Everything You Need to Know About
Voice over Internet Protocol (VoIP)
Digital Journal Carriers of Voice
over Internet Protocol (VoIP) claim the old phone system
will soon lie unused next to VHS players and dot-matrix
printers. They offer a phone service that uses the Internet
to send voice data, just how email transmits data in
microseconds. VoIP shoots analogue signals from your
traditional phone and chops them into tiny bits, then
reforms them into digital packets, allowing many calls
to be juggled at once.
Using an adapter, you can call anyone
who has a phone, albeit by paying a monthly charge to
popular carriers such as Vonage. Some services offer
softphones, which turn your computer into a phone and
you talk via headset. Alternately, free services like
Skype are gaining ground it recently topped 100
million downloads as frugal chatters prefer a
P2P option that only requires
a download and a headset.
It hasnt won over the public yet,
but telecom researchers predict VoIP will soon burst
into homes and businesses. U.S. residential VoIP subscribers
will reach more than 4.1 million by late 2005, estimates
TeleGeography, and North American VoIP service revenues
will soar 1,431 per cent in 2009, according to Infonetics
To fully explore if and how VoIP can revolutionize
global telephony, Digital Journal dishes out the pros
and cons of this burgeoning trend.
Long-distance charges are rarely a consideration for
VoIP adopters, because sending voice data across Internet
lines is so cheap for carriers. Pricing plans from Vonage
Canada, for example, feature $40 per month for unlimited
calling in North America. Note that VoIP is only available
for those with broadband Internet.
Flexibility is another big draw for VoIP
users. Calls can be made from anywhere with broadband
connectivity, so travellers can bring along their Internet
phone to any destination across the world. Also, some
services allow you to choose your area code, so you
can be an entrepreneur from rural Maine with an upscale
Manhattan phone number.
A worthy feature is voicemail attachment,
which sends voice messages to your email inbox. Several
systems even let you dial phone numbers directly
Using VoIP at wireless Internet hubs may
soon be coming to a city near you, as several companies

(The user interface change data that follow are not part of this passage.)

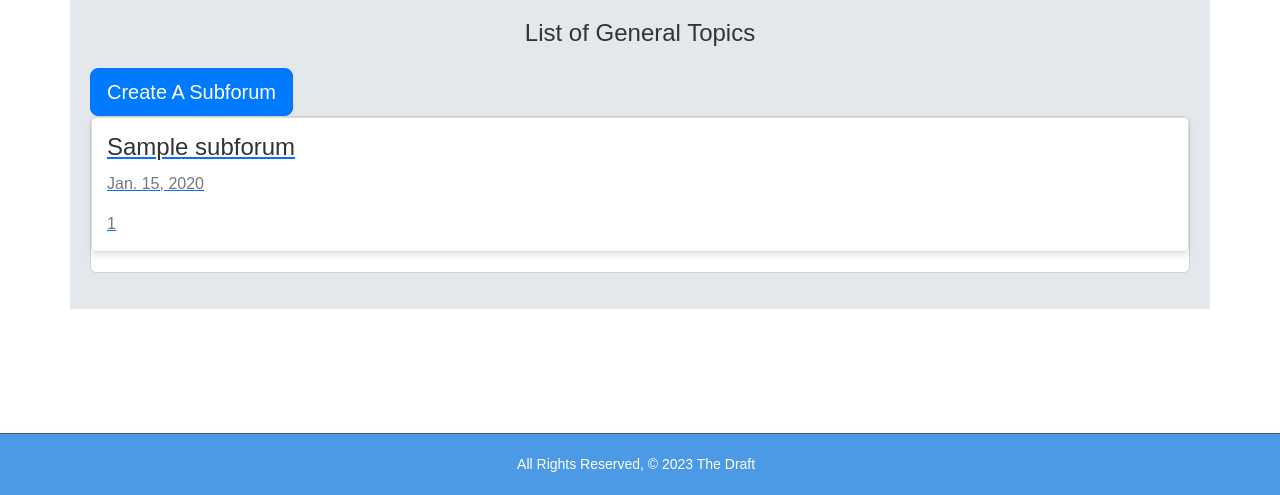
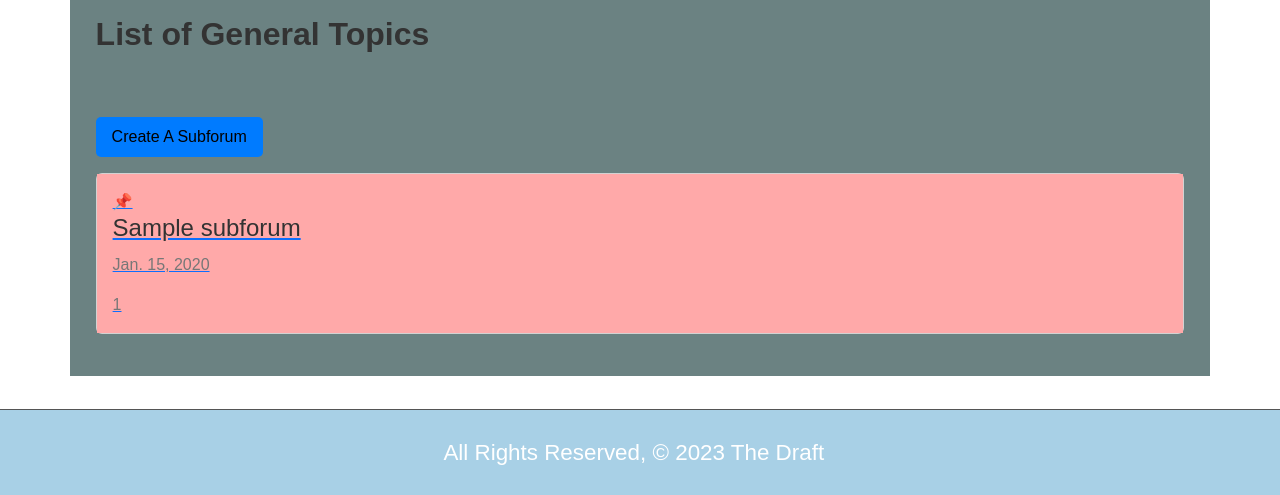
Before and after one commit to benjaehyun/thedraft, a Django app: page / in a window 1280 px wide. Shown: the part 305-800 px from the top of the page. Run offline with Django 4.2, Linux system fonts and the light colour scheme; a user stored in the database is signed in; tables that the repository leaves empty hold one stand-in row (values such as "Sample post"); some web fonts are replaced.

Commit message:
Added Pinned feature, image for about us, and updated some more styling for overall webpage

```diff
--- a/main_app/static/css/style.css
+++ b/main_app/static/css/style.css
@@ -1,57 +1,114 @@
-
 .container {
-    padding: 1.25rem; /* 20px => 1.25rem */
-    background-color: #e4e8ec;
+    padding: 2vw;
+    background-color: rgba(47, 79, 79, 0.71);
 }
 
+
 h1 {
-    font-size: 2.25rem; /* 36px => 2.25rem */
+    font-size: 3.5vw;
     margin-top: 0;
-    margin-bottom: 1.25rem; /* 20px => 1.25rem */
+    margin-bottom: 5vw;
     color: #333;
 }
 
-.btn-delete {
-    background-color: #d94141
-}
-.btn {
-    background-color: #007bff
+p {
+    /* border: 1px solid rgba(47, 79, 79, 0.71); */
+    /* padding: 10px;  */
+    /* background-color: #f5f5f5;  */
 
 }
-h2 {
-    font-size: 1.5rem; /* 24px => 1.5rem */
-    margin-top: 0;
-    margin-bottom: 1.25rem; /* 20px => 1.25rem */
-    color: #333;
+
+.row-content > p {
+    background-color: #FFA9A9;
 }
 
-h1, h2 {
-    /* font-family: 'Times New Roman', sans-serif; */
-    text-align: center; /* Center horizontally */
+.comment-container {
+    margin-top: 10px; /* Add margin to separate comment containers */
 }
 
+.comment {
+    background-color: #f5f5f5; /* Set a background color */
+    padding: 10px; /* Add padding for spacing */
+    border: 1px solid #060606; /* Add a border for separation */
+    border-radius: 5px; /* Add rounded corners for a container effect */
+    margin-top: 10px; /* Add margin to separate comments */
+}
+
+.btn-add {
+    background-color: #007bff;
+    padding: 0.5rem 1rem;
+    font-size: 1rem;
+    border: none;
+    border-radius: 0.3125rem; /* Rounded corners */
+    cursor: pointer;
+    transition: background-color 0.3s ease;
+    margin-bottom: 1rem; /
+}
+.btn-delete {
+    background-color: #d94141;
+    padding: 0.1rem .25rem;
+    font-size: 0.6rem;
+    border-radius: 0.25rem;
+
+}
+.btn-create {
+    background-color: #007bff;
+    padding: 0.5rem 1rem;
+    font-size: 1rem;
+    border: none;
+    border-radius: 0.3125rem; /* Rounded corners */
+    cursor: pointer;
+    transition: background-color 0.3s ease;
+    margin-bottom: 1rem;
+}
+h2 {
+    font-size: 2.5vw;
+    margin-top: 0;
+    margin-bottom: 5vw;
+    color: #333;
+    font-weight: bold;
+}
+
+#id_content {
+    width: 50%; /* Adjust the width as needed */
+    height: 20%;
+    padding: 10px; /* Add some padding to the content box */
+    margin: 10px;
+    border: 1px solid #000; /* Add a black border with 1px width */
+}
 
 body {
     font-family: "greycliff-cf", sans-serif;
     font-weight: 400;
     font-style: normal;
 }
+.about-us {
+    background-image: url('https://i.imgur.com/4GoS94r.jpg');
+    background-color: rgba(255, 255, 255, .8);
+    background-repeat: no-repeat;
+    background-size: cover;
+    background-position: center;
+}
+.about-us>h2 {
+    margin-right: 5vw;
+    font-weight: bold;
+    color: white;
+}
 
 .about-us>p {
     font-family: "ohno-softie-variable",sans-serif;
-    font-variation-settings: 'wght' 300;
+    font-variation-settings: 'wght' 500;
+    color: white;
 }
 
-.btn-create-subforum {
-    background-color: #007bff;
-    color: #fff;
-    border: none;
-    border-radius: 0.3125rem; /* 5px => 0.3125rem */
-    padding: 1rem 1.25rem; /* 10px 20px => 0.625rem 1.25rem */
-    font-size: 1.125rem; /* 18px => 1.125rem */
-    cursor: pointer;
-    transition: background-color 0.3s ease;
-    margin-bottom: 1.25rem; /* 20px => 1.25rem */
+.row-content{
+    background-color: #f0f0f0;
+    padding: 20px;
+    border: 1px solid #ddd;
+}
+.card-body {
+    /* background-color:#374785 */
+    background-color: #FFA9A9;
 }
 
 .btn-create-subforum:hover {
@@ -68,40 +125,30 @@ body {
     color: #333;
 }
 
-/* Forum Card Styles */
-.forum-card {
-    background-color: #fff;
-    border: 1px solid #ddd;
-    border-radius: 0.3125rem; /* 5px => 0.3125rem */
-    padding: 0.9375rem; /* 15px => 0.9375rem */
-    margin-bottom: 1.25rem; /* 20px => 1.25rem */
-    box-shadow: 0 0.25rem 0.375rem rgba(0, 0, 0, 0.1);
-    transition: box-shadow 0.3s ease;
-}
 
 .forum-card:hover {
     box-shadow: 0 0.375rem 0.5rem rgba(0, 0, 0, 0.2);
 }
 
 .card-title {
-    font-size: 1.5rem; /* 24px => 1.5rem */
-    margin-bottom: 0.625rem; /* 10px => 0.625rem */
+    font-size: 1.5rem;
+    margin-bottom: 0.625rem;
     color: #333;
 }
 
 .card-text {
-    font-size: 1rem; /* 16px => 1rem */
+    font-size: 1rem;
     color: #777;
 }
 
 .navbar-footer-style {
-    background-color: #4c99e5 !important;
+    background-color: #A8D0E6 !important;
     color: #ffffff !important;
 }
 
 /* Override Bootstrap dropdown background */
 .navbar-footer-style .navbar-collapse {
-    background-color: #4c99e5 !important;
+    background-color: #A8D0E6 !important;
 }
 
 /* Remove any box-shadow or border */
@@ -121,28 +168,29 @@ body {
 }
 
 .page-footer {
-    background-color: #4c99e5;
+    background-color: #A8D0E6;
     color: #ffffff;
-    padding: 1.25rem; /* 20px => 1.25rem */
+    padding: 2vw;
+    margin-top: 5vw;
     text-align: center;
-    font-size: 0.875rem; /* 14px => 0.875rem */
-    position: fixed;
+    font-size: 1.75vw;
     bottom: 0;
     width: 100%;
     border-top: 1px solid #555;
+    position: fixed;
 }
 
 .signup {
-    background-color: #FFD700; /* Yellow background color */
-    color: #fff; /* Text color */
-    padding: .5rem; /* Adjust padding as needed */
-    border-radius: .5rem; /* Rounded corners */
+    background-color: #FFD700;
+    color: #fff;
+    padding: 2.5vw;
+    border-radius: 2.5vw; /* Rounded corners */
     transition: background-color 0.3s ease; /* Smooth hover effect */
     text-decoration: none; /* Remove underlines on links */
 }
 
-/* Add a hover effect */
+
 .signup:hover {
     background-color: #FFC800; /* Lighter yellow on hover */
-    color: #fff; /* Text color on hover */
+    color: #fff;
 }
--- a/main_app/templates/home.html
+++ b/main_app/templates/home.html
@@ -1,7 +1,6 @@
 {% extends 'base.html' %}
 {% block content %}
 
-<h1>Home Page</h1>
 
 <section class="about-us">
     <h2>About Us</h2>
@@ -17,22 +16,23 @@
 
 {% if user.is_authenticated %}
     <a href="{% url 'subforums_new' %}">
-        <button class="btn btn-primary btn-lg">Create A Subforum</button>
+        <button class="btn-create">Create A Subforum</button>
     </a>
 {% endif %}
 
-{% for subforum in subforums %}
-    {% if subforum.pinned %}
+{% for subforum in subforums|dictsortreversed:"pinned" %}
     <a href="{% url 'subforums_detail' subforum.id %}">
         <div class="card mb-3">
             <div class="card-body forum-card">
+                {% if subforum.pinned %}
+                    <span class="pin-icon">&#x1F4CC;</span> <!-- Add a pin icon here -->
+                {% endif %}
                 <h5 class="card-title">{{ subforum.title }}</h5>
                 <p class="card-text">{{ subforum.date }}</p>
                 <p class="card-text">{{ subforum.likes }}</p>
             </div>
         </div>
     </a>
-    {% endif %}
 {% endfor %}
 
 {% for subforum in subforums %}
```
Also changed, not shown: main_app/templates/subforum/detail.html (+15 -12 lines). Lines whose indentation alone changed are shown as unchanged.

roll out Wi-Fi handsets later this year and in 2006.
That means talking cheap will not just be for stay-at-home
VoIP requires high-speed Internet, so dial-up users
can only watch the trend pass them by. But they can
also watch VoIPs early adopters struggle with
problems associated with this nascent technology.
If a power outage hits your block, you
can still use your traditional phone to reassure Mom
and Dad. Not with VoIP, which will go down with the
network during a blackout. However, some services can
set up an alternate number in case the primary one fails.
Security is another issue yet to be completely
resolved. Recently, a security research group discovered
a software flaw that could crash Cisco Systems
IP phones, opening the service to denial-of-service
attacks. When the technology goes mainstream, VoIP attacks
could involve a hacker sniffing out voice packets from
your business Internet traffic and then reconstructing
them to intercept phone conversations. Smart protection,
such as firewall proxies that monitor voice and data,
is recommended for any small- to medium-size business
moving from traditional to VoIP phones.
Consumer Reports published their overview
of VoIP services after trying out several systems over
a month. They concluded that VoIP is recommended for
consumers with phone bills exceeding $60 (US) a month
but they also cited VoIP for poor voice quality, dropped
calls and complicated self-installs.
The Vonage Voice
Many players are jumping into the VoIP arena, including
cable and telco companies. But Vonage is already enjoying
success, as critics applaud its quality and investors
funnel funds to its operations. More than 700,000 lines
belong to Vonage Canada with 15,000 added each week.
To discuss the success of Internet phones and what VoIP
rookies should watch for, Digital Journal talked to
Joe Parent, vice-president of marketing and business
development for Vonage Canada.
Digital Journal Why is VoIP so appealing?
Joe Parent: Within the enterprise base, many businesses
have two separate networks that they must maintain.
To cut costs, merging two existing networks makes sense.
Digital Journal Respond to the claim that
if a VoIP call ends up routed over a congested part
of the Net, quality can suffer.
Joe Parent: Since we transmit phone calls over the Internet,
we have a virtually unlimited number of diverse routes.
This is superior to providers who route calls over a
single private IP network, which has much less redundancy
and fewer alternate routing options.
Digital Journal What do you suggest to
someone hunting for a VoIP service?
Joe Parent: Ask about the suppliers reputation
and inquire about the benefits that youre looking
for. Find out if youre in it for the long run
and if you need mobility. Do you mainly call local or
long-distance? There should be a plan
that will meet your needs.